WebGPU is the modern successor to WebGL, providing far better compatibility with modern GPUs, support for GP GPU computations, and access for more advanced GPU features on the web. C++ implementations of the API, such as Google’s Dawn or WGPU-native can be used to write cross-platform desktop applications and still build to the web using Emscripten. WebGPU has several layers of abstraction, but most notably it adapts to the device’s native GPU API including DirectX, Vulkan, OpenGL, and Metal. Overall, WebGPU has a similar learning curve, more modern GPU features, and greater device compatibility compared to OpenGL/WebGL.


  1. Camera Controller (zoom, click to drag, etc.)
  2. Dev GUI
  3. Generate plane meshes of configurable sizes
  4. Adjust mesh using noise as a heightmap
    • Explore Value, Perlin, Simplex, and Cubic noise varieties.
    • Sample multiple noises at once (Fractional Brownian Motion)
    • Adjust noises individually including scale, amplitude, etc.
  5. Color map the terrain based on height, steepness, etc.
  6. Dynamically load and unload chunks of terrain
  7. Dynamically adjust level of detail a quadtree, clip maps, etc.
  8. Cull the terrain using frustum and occlusion
  9. Atmospheric effects
    • Lighting
    • Skybox
  10. Vegetation
  11. Water
  12. Post Processing Effects

Week 0: Learning WebGPU

During my first week, I spent most of my time learning the API. I first created a color picker with an accurate color wheel to select from. I then created a 3d rotating cube to exercise the use of uniforms and projection.

I learned several things during this part, including how to debug buffer data, meshes, and textures on the GPU using RenderDoc.

At this point a camera controller can now be built.

Week 1: Camera Controller

There are many different kinds of cameras that can be implemented:

  • First person
  • Turntable
  • Trackball

For the purposes of this project, a turntable will be used. A turntable camera orbits around a focus point that it remains centered on. Unlike a trackball camera that orbits without any notion of “up”, a turntable camera has a fixed up vector.

A Window class is used to manage GLFW’s input callbacks. Upon execution, it will call the application’s corresponding input method allowing for rotation and zoom using the mouse.

For example:
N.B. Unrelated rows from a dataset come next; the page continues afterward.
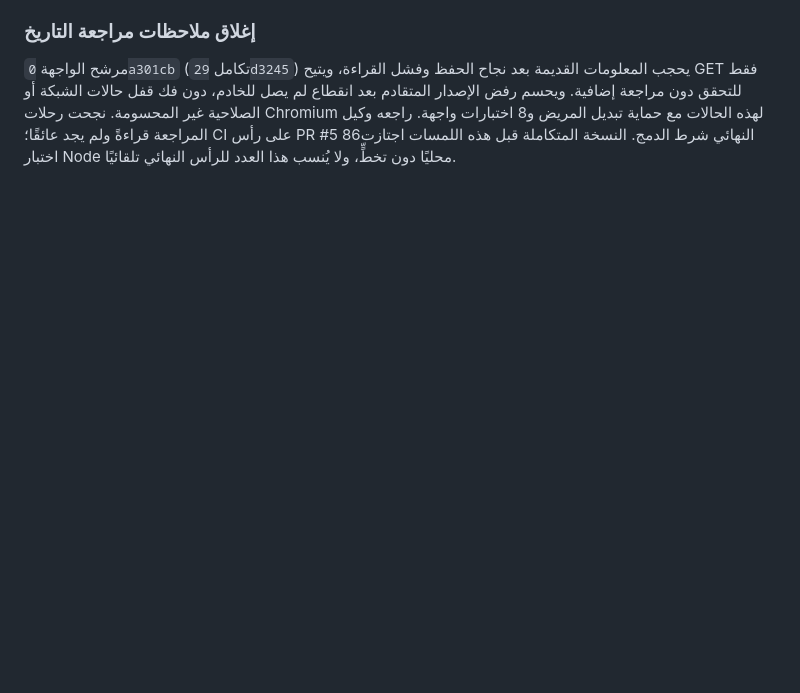
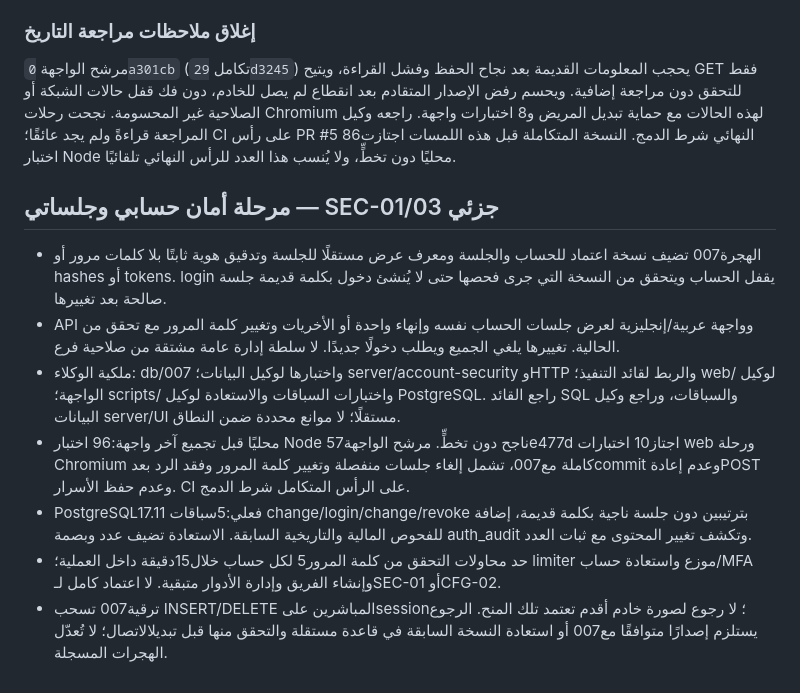
Before and after one commit to Aqlanf10/aqlan-center-pro, a Markdown page: docs/EXECUTION_LOG_AR.md, the part around the change. Rendered like a GitHub page; blank space fills up the shorter version.

```diff
--- a/docs/EXECUTION_LOG_AR.md
+++ b/docs/EXECUTION_LOG_AR.md
@@ -63,3 +63,13 @@
 ### إغلاق ملاحظات مراجعة التاريخ
 
 مرشح الواجهة `0a301cb` (تكامل `29d3245`) يحجب المعلومات القديمة بعد نجاح الحفظ وفشل القراءة، ويتيح GET فقط للتحقق دون مراجعة إضافية. ويحسم رفض الإصدار المتقادم بعد انقطاع لم يصل للخادم، دون فك قفل حالات الشبكة أو الصلاحية غير المحسومة. نجحت رحلات Chromium لهذه الحالات مع حماية تبديل المريض و8 اختبارات واجهة. راجعه وكيل المراجعة قراءةً ولم يجد عائقًا؛ CI على رأس PR #5 النهائي شرط الدمج. النسخة المتكاملة قبل هذه اللمسات اجتازت86 اختبار Node محليًا دون تخطٍّ، ولا يُنسب هذا العدد للرأس النهائي تلقائيًا.
+
+## مرحلة أمان حسابي وجلساتي — SEC-01/03 جزئي
+
+- الهجرة007 تضيف نسخة اعتماد للحساب والجلسة ومعرف عرض مستقلًا للجلسة وتدقيق هوية ثابتًا بلا كلمات مرور أو hashes أو tokens. login يقفل الحساب ويتحقق من النسخة التي جرى فحصها حتى لا يُنشئ دخول بكلمة قديمة جلسة صالحة بعد تغييرها.
+- API وواجهة عربية/إنجليزية لعرض جلسات الحساب نفسه وإنهاء واحدة أو الأخريات وتغيير كلمة المرور مع تحقق من الحالية. تغييرها يلغي الجميع ويطلب دخولًا جديدًا. لا سلطة إدارة عامة مشتقة من صلاحية فرع.
+- ملكية الوكلاء: db/007 واختبارها لوكيل البيانات؛ server/account-security وHTTP والربط لقائد التنفيذ؛ web/ لوكيل الواجهة؛ scripts/ واختبارات السباقات والاستعادة لوكيل PostgreSQL. راجع القائد SQL والسباقات، وراجع وكيل البيانات server/UI مستقلًا؛ لا موانع محددة ضمن النطاق.
+- محليًا قبل تجميع آخر واجهة:96 اختبار Node ناجح دون تخطٍّ. مرشح الواجهة57e477d اجتاز10 اختبارات web ورحلة Chromium كاملة مع007، تشمل إلغاء جلسات منفصلة وتغيير كلمة المرور وفقد الرد بعدcommit وعدم إعادةPOST وعدم حفظ الأسرار. CI على الرأس المتكامل شرط الدمج.
+- PostgreSQL17.11 فعلي:5سباقات change/login/change/revoke بترتيبين دون جلسة ناجية بكلمة قديمة، إضافة للفحوص المالية والتاريخية السابقة. الاستعادة تضيف عدد وبصمة auth_audit وتكشف تغيير المحتوى مع ثبات العدد.
+- حد محاولات التحقق من كلمة المرور5 لكل حساب خلال15دقيقة داخل العملية؛ limiter موزع واستعادة حساب/MFA وإنشاء الفريق وإدارة الأدوار متبقية. لا اعتماد كامل لـSEC-01 أوCFG-02.
+- ترقية007 تسحب INSERT/DELETE المباشرين علىsession؛ لا رجوع لصورة خادم أقدم تعتمد تلك المنح. الرجوع يستلزم إصدارًا متوافقًا مع007 أو استعادة النسخة السابقة في قاعدة مستقلة والتحقق منها قبل تبديلالاتصال؛ لا تُعدّل الهجرات المسجلة.
```
Also changed, not shown: server/README.md (+33 -0 lines).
void Window::glfwScrollCallback(GLFWwindow *window, double xOffset, double yOffset) {
  auto* app = reinterpret_cast<Application*>(glfwGetWindowUserPointer(window));
  if (app) {
    app->onScroll( {xOffset, yOffset} );
void Application::onScroll(vec2 scrollOffset) {
  camera.zoom += camera.scrollSensitivity * scrollOffset.y);
  camera.zoom = clamp(camera.zoom, -2.0f, 2.0f);

The camera is defined using spherical coordinates (r, theta, phi), where r is the distance to the center, theta is the rotation about the vertical y-axis, and phi is the rotation about the horizontal plane.
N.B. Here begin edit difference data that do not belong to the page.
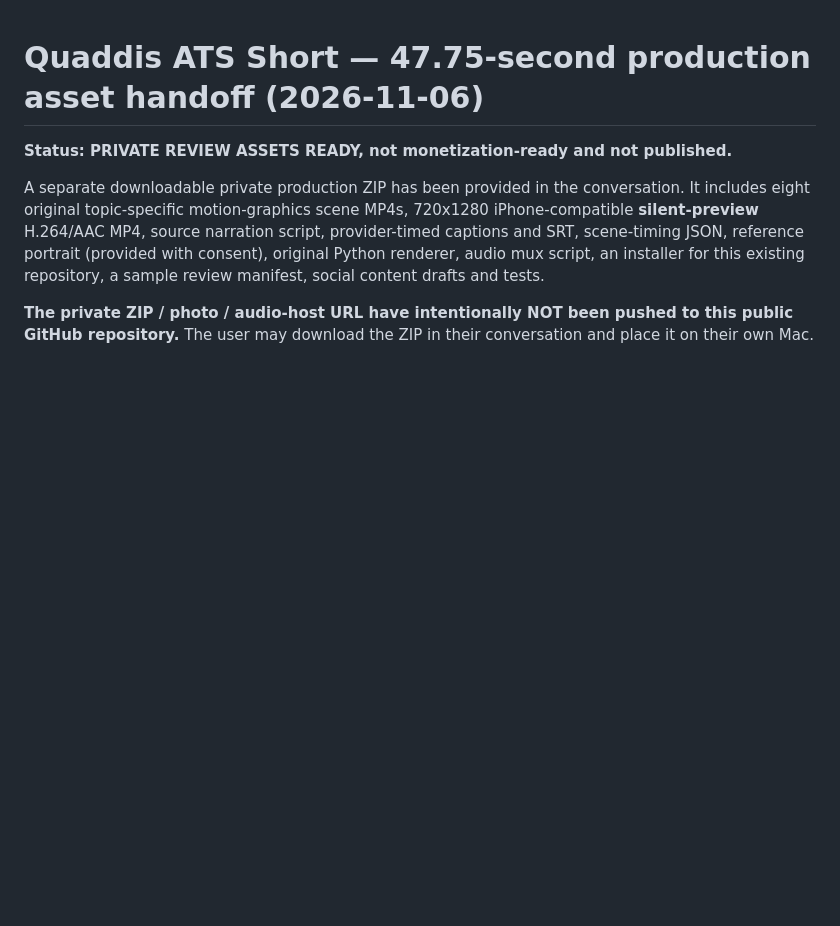
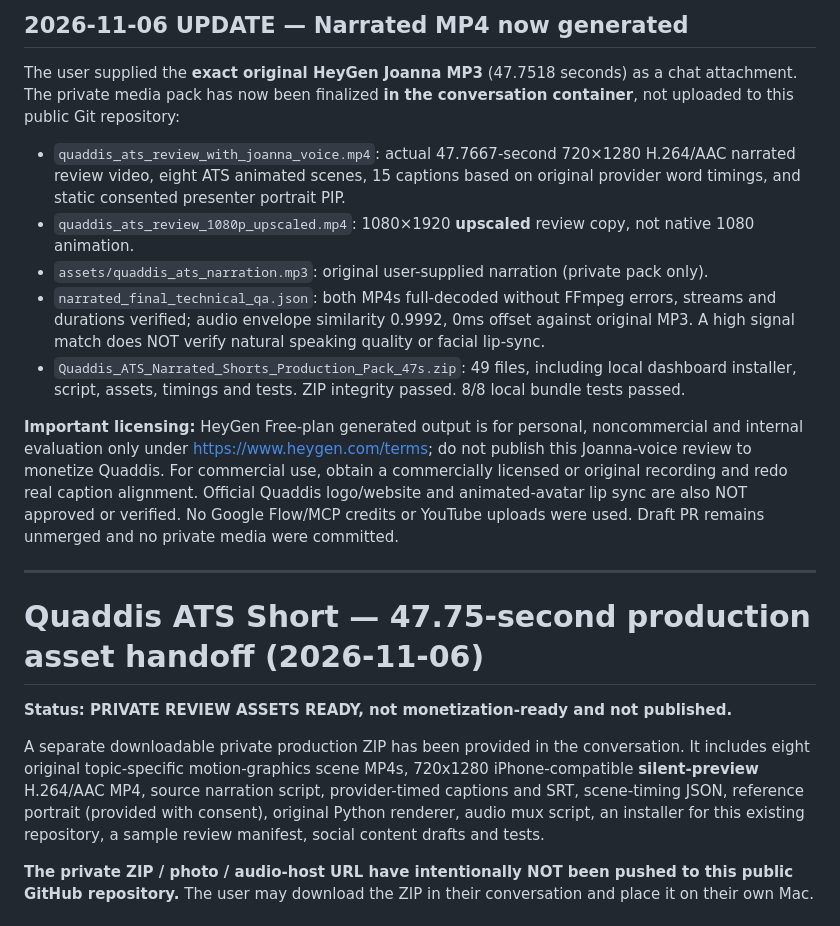
Before and after one commit to Skp693/YouTube-agy, a Markdown page: docs/quaddis_ats_47s_production_handoff.md, the part around the change. Drawn GitHub-style; blank space fills up the shorter version.

Commit message:
docs: update ATS handoff after user supplied real MP3 and narrated review passed technical QA

```diff
--- a/docs/quaddis_ats_47s_production_handoff.md
+++ b/docs/quaddis_ats_47s_production_handoff.md
@@ -1,3 +1,17 @@
+## 2026-11-06 UPDATE — Narrated MP4 now generated
+
+The user supplied the **exact original HeyGen Joanna MP3** (47.7518 seconds) as a chat attachment. The private media pack has now been finalized **in the conversation container**, not uploaded to this public Git repository:
+
+- `quaddis_ats_review_with_joanna_voice.mp4`: actual 47.7667-second 720×1280 H.264/AAC narrated review video, eight ATS animated scenes, 15 captions based on original provider word timings, and static consented presenter portrait PIP.
+- `quaddis_ats_review_1080p_upscaled.mp4`: 1080×1920 **upscaled** review copy, not native 1080 animation.
+- `assets/quaddis_ats_narration.mp3`: original user-supplied narration (private pack only).
+- `narrated_final_technical_qa.json`: both MP4s full-decoded without FFmpeg errors, streams and durations verified; audio envelope similarity 0.9992, 0ms offset against original MP3. A high signal match does NOT verify natural speaking quality or facial lip-sync.
+- `Quaddis_ATS_Narrated_Shorts_Production_Pack_47s.zip`: 49 files, including local dashboard installer, script, assets, timings and tests. ZIP integrity passed. 8/8 local bundle tests passed.
+
+**Important licensing:** HeyGen Free-plan generated output is for personal, noncommercial and internal evaluation only under https://www.heygen.com/terms; do not publish this Joanna-voice review to monetize Quaddis. For commercial use, obtain a commercially licensed or original recording and redo real caption alignment. Official Quaddis logo/website and animated-avatar lip sync are also NOT approved or verified. No Google Flow/MCP credits or YouTube uploads were used. Draft PR remains unmerged and no private media were committed.
+
+---
+
 # Quaddis ATS Short — 47.75-second production asset handoff (2026-11-06)
 
 **Status: PRIVATE REVIEW ASSETS READY, not monetization-ready and not published.**
```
These values are then converted to cartesian coordinates (x, y, z), corresponding to the camera’s position. The GLM function lookAt is then used to rotate the camera towards a fixed point (in this case the world origin).

Week 2: The Plane
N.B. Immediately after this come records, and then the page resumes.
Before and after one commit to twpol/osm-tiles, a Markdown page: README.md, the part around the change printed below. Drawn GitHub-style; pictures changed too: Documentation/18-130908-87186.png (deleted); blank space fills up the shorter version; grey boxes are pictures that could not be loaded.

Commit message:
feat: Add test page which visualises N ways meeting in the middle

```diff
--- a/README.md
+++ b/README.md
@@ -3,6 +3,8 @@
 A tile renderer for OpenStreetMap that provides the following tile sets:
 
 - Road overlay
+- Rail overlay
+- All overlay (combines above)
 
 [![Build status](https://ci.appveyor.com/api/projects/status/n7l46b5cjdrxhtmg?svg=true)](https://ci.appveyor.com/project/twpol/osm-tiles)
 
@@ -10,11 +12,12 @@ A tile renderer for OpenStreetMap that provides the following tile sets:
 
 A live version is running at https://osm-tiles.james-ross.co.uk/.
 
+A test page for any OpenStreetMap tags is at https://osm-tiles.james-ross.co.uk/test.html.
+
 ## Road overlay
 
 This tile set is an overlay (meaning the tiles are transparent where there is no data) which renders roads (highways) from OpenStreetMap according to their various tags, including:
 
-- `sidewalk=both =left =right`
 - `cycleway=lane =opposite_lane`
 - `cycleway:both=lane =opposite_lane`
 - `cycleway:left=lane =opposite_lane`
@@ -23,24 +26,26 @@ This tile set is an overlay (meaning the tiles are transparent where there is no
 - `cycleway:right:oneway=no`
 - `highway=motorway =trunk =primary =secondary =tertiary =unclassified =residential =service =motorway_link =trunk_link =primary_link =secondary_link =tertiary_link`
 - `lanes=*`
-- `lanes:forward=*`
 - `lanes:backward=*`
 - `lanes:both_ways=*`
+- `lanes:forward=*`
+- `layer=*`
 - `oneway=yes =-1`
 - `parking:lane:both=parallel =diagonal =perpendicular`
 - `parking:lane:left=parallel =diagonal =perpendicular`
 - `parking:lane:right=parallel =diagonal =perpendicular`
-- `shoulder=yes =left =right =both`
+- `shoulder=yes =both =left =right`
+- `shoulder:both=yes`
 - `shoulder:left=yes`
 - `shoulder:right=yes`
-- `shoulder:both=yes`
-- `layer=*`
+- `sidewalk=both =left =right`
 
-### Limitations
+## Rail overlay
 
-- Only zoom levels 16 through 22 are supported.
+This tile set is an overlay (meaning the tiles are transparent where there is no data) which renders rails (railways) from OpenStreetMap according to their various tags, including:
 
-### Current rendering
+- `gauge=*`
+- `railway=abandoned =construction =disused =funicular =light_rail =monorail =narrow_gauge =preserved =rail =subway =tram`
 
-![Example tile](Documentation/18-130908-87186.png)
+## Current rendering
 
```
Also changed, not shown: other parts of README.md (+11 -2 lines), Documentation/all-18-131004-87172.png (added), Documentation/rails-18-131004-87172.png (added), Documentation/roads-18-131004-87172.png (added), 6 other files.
To generate a 2D plane, the vertices are written left to right, bottom to top. An index buffer is then used to look up the vertices for any given triangle. This removes the need to repeat floating point vertex values when they are shared among multiple triangles.

The mesh must be regenerated when the size or wireframe mode is changed. Since WebGPU does not have a native wireframe toggle, the index data must be recalculated using line segments instead of triangles.

Demo of camera system and 2D mesh creation.


The following references were used in the development in this project:



Fine Detail

Level of Detail

Terrain culling: Frustum, occlusion


This post is licensed under CC BY 4.0 by the author.